When the Rana Plaza garment factory building collapsed on April 24, crushing hundreds of workers under a pile of concrete and machinery that used to be an eight-story factory building, it was like lifting a rock in your garden and finding a snake’s nest full of baby rattlers. Something that most of the world preferred to keep out of sight was exposed to full view. The latest body count as of this writing is 640, but that is sure to rise as more bodies are pulled from the wreckage. Despite the tragedy of the collapse, there is hope that something else died in the wreckage too: the type of criminal negligence that leads to such catastrophes in the first place.
Bangladesh is the second or third largest exporter of garments in the world, behind only China and possibly Vietnam. Over three million people are employed in the country’s garment industry, which provides 80% of its export income. Women make up 70% of the garment industry’s employees, and a recital of the typical garment worker’s life would sound familiar to the girls in Lawrence, Massachusetts, who toiled in the water-powered mills erected in the 1850s by a group of enterprising New England capitalists. You will not be surprised to learn that one of the big events in that town’s history was the collapse in 1860 of the Pemberton Mill, in which 145 people died from both the initial collapse and a fire started in the largely wooden structure by an overturned kerosene lantern.

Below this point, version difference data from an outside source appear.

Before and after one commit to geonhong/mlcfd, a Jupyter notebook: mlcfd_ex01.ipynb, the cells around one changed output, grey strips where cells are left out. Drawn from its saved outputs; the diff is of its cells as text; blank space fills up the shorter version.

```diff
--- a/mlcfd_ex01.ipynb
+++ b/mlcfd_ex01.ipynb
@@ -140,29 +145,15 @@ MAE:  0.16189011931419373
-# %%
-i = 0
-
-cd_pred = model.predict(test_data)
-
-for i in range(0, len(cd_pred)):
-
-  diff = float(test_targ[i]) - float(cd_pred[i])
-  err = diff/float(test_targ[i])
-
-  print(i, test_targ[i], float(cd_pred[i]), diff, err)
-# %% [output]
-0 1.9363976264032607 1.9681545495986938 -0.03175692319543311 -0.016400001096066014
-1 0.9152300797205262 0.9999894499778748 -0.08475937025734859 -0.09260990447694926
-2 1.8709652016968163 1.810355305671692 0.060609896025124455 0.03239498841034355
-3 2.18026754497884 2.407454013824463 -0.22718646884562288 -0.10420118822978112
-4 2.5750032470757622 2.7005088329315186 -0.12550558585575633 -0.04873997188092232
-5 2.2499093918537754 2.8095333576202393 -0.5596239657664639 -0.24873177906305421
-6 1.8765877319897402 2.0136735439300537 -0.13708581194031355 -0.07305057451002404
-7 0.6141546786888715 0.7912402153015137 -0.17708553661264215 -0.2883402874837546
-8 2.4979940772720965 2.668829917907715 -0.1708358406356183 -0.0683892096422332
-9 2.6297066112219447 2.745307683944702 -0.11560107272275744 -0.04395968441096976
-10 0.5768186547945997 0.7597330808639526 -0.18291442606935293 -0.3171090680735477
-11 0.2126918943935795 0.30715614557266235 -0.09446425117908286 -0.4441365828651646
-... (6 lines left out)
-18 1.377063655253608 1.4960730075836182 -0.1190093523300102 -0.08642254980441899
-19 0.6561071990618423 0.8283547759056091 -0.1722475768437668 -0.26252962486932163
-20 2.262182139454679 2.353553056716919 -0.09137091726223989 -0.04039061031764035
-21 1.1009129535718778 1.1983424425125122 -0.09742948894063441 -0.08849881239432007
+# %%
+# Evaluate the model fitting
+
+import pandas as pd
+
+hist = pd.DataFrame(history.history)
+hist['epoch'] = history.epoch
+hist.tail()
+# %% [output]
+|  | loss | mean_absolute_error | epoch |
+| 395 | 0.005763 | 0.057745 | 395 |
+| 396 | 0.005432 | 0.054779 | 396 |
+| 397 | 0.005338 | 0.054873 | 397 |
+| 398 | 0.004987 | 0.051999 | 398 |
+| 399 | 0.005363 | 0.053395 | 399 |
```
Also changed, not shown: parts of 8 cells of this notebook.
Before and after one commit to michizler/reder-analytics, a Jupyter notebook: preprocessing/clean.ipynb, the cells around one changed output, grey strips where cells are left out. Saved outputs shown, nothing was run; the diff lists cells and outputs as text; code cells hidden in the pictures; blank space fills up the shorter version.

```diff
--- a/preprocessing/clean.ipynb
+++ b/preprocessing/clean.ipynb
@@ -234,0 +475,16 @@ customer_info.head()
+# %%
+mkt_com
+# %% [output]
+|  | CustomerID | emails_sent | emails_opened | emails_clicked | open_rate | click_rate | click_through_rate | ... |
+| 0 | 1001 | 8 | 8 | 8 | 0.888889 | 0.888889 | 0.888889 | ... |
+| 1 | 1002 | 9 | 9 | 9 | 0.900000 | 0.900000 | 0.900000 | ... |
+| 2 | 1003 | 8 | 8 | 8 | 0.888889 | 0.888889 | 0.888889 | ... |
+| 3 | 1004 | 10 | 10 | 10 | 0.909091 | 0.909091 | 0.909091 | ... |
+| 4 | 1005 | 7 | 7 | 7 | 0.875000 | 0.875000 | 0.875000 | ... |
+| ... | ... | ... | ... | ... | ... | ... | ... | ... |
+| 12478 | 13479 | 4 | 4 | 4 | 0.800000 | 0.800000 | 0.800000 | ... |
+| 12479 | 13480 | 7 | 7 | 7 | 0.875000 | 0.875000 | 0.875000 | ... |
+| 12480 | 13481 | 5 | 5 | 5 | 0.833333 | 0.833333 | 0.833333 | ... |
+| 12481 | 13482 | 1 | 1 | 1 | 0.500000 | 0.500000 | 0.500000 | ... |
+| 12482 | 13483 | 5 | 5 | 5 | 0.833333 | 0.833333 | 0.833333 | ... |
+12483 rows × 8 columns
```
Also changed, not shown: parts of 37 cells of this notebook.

As engineering disasters go, the Bangladesh tragedy was not mysterious. In fact, the engineer who (perhaps irresponsibly) supervised the addition of three more floors to what was originally planned as a five-story shopping mall warned the owners of the factories inside that it was about to collapse and should be evacuated, when cracks were observed the day before the collapse. But these warnings were ignored, and shortly after the morning shift entered the building on April 24, it fell down. So far, the factory owners, the engineer, and several others have been arrested, but that won’t bring back the lives lost in this disaster.
The Rana Plaza accident tells us something about ignorance and authority. First, ignorance.